International Journal of Concrete Structures and Materials, Volume 15, pp 1-28; https://doi.org/10.1186/s40069-021-00479-4

Abstract:
Crack distribution and widths were experimentally examined in a series of reinforced concrete (RC) beams. Concretes of different strengths were used, and beams were reinforced with 600 MPa yield strength steel bars. The features of cracks, which need to be considered in the design, were determined by using statistical analysis of different crack patterns observed in RC beams. The methods for determining the depth of effective influence zone of 600 MPa steel bars in RC beams were experimentally obtained. Based on the experimental data obtained in this study and from the data on RC beams with 335–600 MPa yield strength steel bars from other studies, the applicability of different formulas for the determination of the maximum widths (provided in codes and by scholars) was analyzed. Methods for the calculation of average crack spacing and maximum crack widths in RC beams with steel bars of various yield strengths were proposed. A unified formula for the calculation of maximum crack width in such beams was also established.
Sani Mohammed Bida, , Mohd Saleh Jaafar, Farzad Hejazi, Nabilah Abu Bakar
International Journal of Concrete Structures and Materials, Volume 15, pp 1-12; https://doi.org/10.1186/s40069-021-00477-6

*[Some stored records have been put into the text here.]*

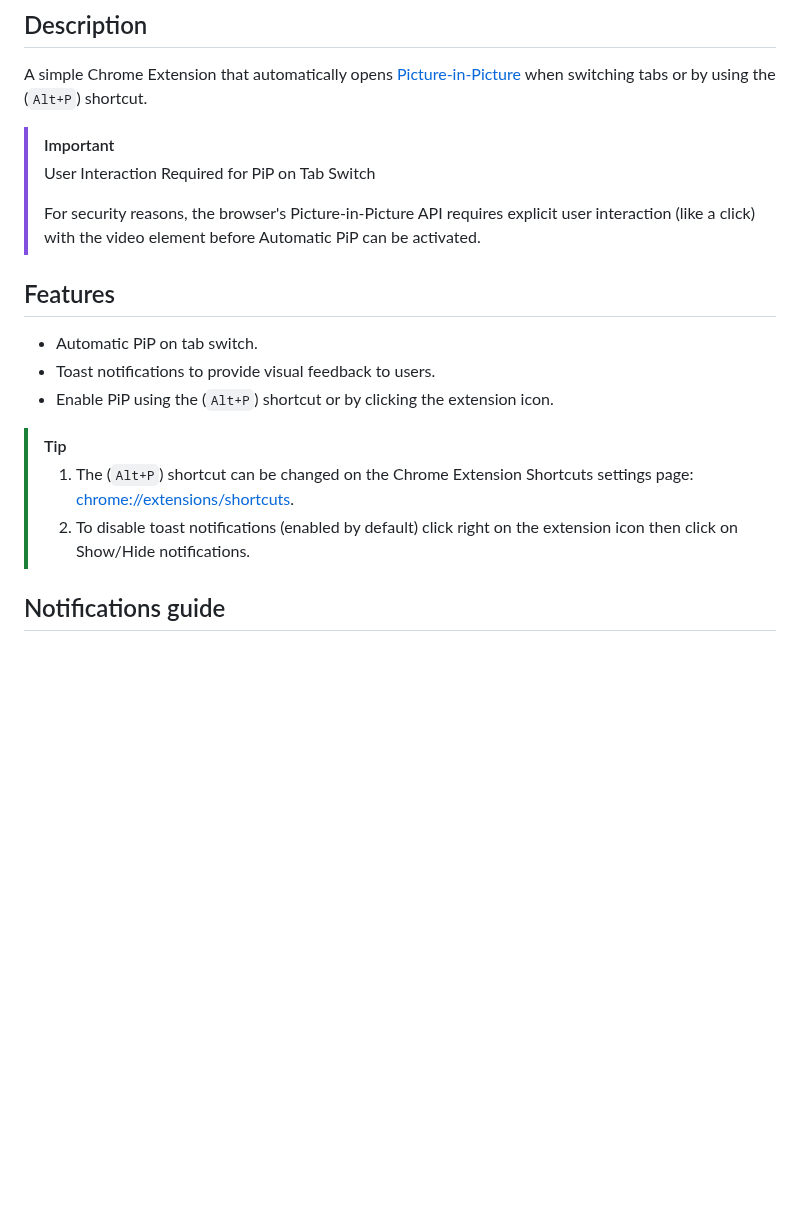
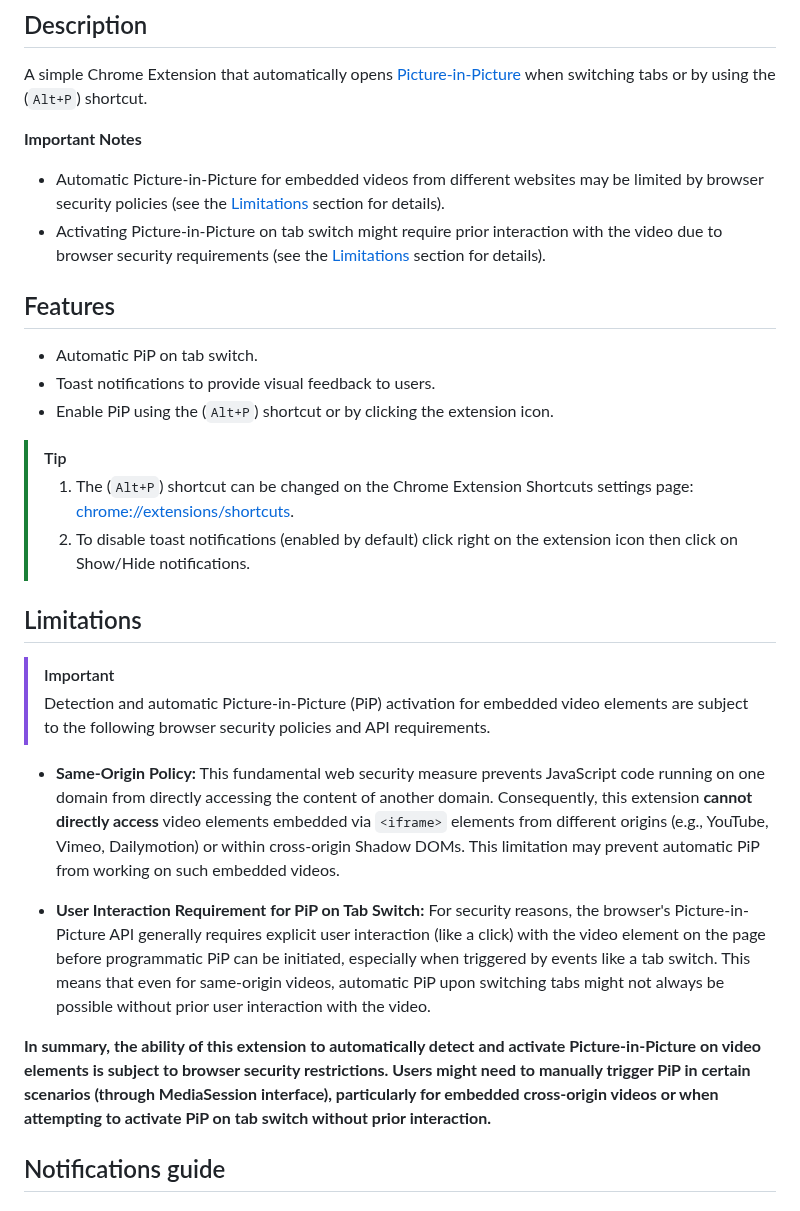
Before and after one commit to phrechu/PIPX, a Markdown page: README.md, the part around the change. GitHub-like rendering; blank space fills up the shorter version.

Commit message:
add limitations section

```diff
--- a/README.md
+++ b/README.md
@@ -11,10 +11,10 @@
 
 A simple Chrome Extension that automatically opens [Picture-in-Picture](https://wicg.github.io/picture-in-picture/) when switching tabs or by using the (`Alt+P`) shortcut.
 
-> [!important]
-> User Interaction Required for PiP on Tab Switch
->
-> For security reasons, the browser's Picture-in-Picture API requires explicit user interaction (like a click) with the video element before Automatic PiP can be activated.
+**Important Notes**
+
+- Automatic Picture-in-Picture for embedded videos from different websites may be limited by browser security policies (see the [Limitations](#limitations) section for details).
+- Activating Picture-in-Picture on tab switch might require prior interaction with the video due to browser security requirements (see the [Limitations](#limitations) section for details).
 
 ## Features
 
@@ -26,6 +26,17 @@ A simple Chrome Extension that automatically opens [Picture-in-Picture](https://
 >
 > 1. The (`Alt+P`) shortcut can be changed on the Chrome Extension Shortcuts settings page: [chrome://extensions/shortcuts](chrome://extensions/shortcuts).
 > 2. To disable toast notifications (enabled by default) click right on the extension icon then click on Show/Hide notifications.
+
+## Limitations
+
+> [!important]
+> Detection and automatic Picture-in-Picture (PiP) activation for embedded video elements are subject to the following browser security policies and API requirements.
+
+- **Same-Origin Policy:** This fundamental web security measure prevents JavaScript code running on one domain from directly accessing the content of another domain. Consequently, this extension **cannot directly access** video elements embedded via `<iframe>` elements from different origins (e.g., YouTube, Vimeo, Dailymotion) or within cross-origin Shadow DOMs. This limitation may prevent automatic PiP from working on such embedded videos.
+
+- **User Interaction Requirement for PiP on Tab Switch:** For security reasons, the browser's Picture-in-Picture API generally requires explicit user interaction (like a click) with the video element on the page before programmatic PiP can be initiated, especially when triggered by events like a tab switch. This means that even for same-origin videos, automatic PiP upon switching tabs might not always be possible without prior user interaction with the video.
+
+**In summary, the ability of this extension to automatically detect and activate Picture-in-Picture on video elements is subject to browser security restrictions. Users might need to manually trigger PiP in certain scenarios (through MediaSession interface), particularly for embedded cross-origin videos or when attempting to activate PiP on tab switch without prior interaction.**
 
 ## Notifications guide
 
```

Abstract:
Many nations are already working toward full implementation of energy efficiency in buildings known as Green Building. In line with this perspective, this paper aims to develop a thermally efficient precast concrete sandwich panels (PCSP) for structural applications. Therefore, an experimental investigation was carried out to determine the thermal resistance of the proposed PCSP using Hotbox method and the results were validated using finite element method (FEM) in COMSOL Multiphysics Software. The PCSP were designed with staggered shear connectors to avoid thermal bridges between the successive layers. The staggered connectors are spaced at 200 mm, 300 mm and 400 mm on each concrete layer, while the control panel is designed with 200 mm direct shear connection. In the experimental test, four (4) panels of 500 mm × 500 mm and 150 mm thick were subjected to Hotbox Test to determine the thermal resistance. The result shows that thermal resistance of the PCSP with staggered shear connection increases with increase in spacing. The PCSP with 400 mm staggered shear connectors indicates the best thermal efficiency with a thermal resistance (R value) of 2.48 m2K/W. The thermal performance was verified by FEA which shows less than 5% error coupled with a precise prediction of surface temperature gradient. This indicates that, with conventional materials, thermal path approach can be used to develop a precast concrete building with better thermal resistant properties. Hopefully, stakeholders in the green building industry would find this proposed PCSP as an alternative energy efficient load bearing panel towards sustainable and greener buildings.
Wei Shao, Danda Shi
International Journal of Concrete Structures and Materials, Volume 15, pp 1-12; https://doi.org/10.1186/s40069-021-00478-5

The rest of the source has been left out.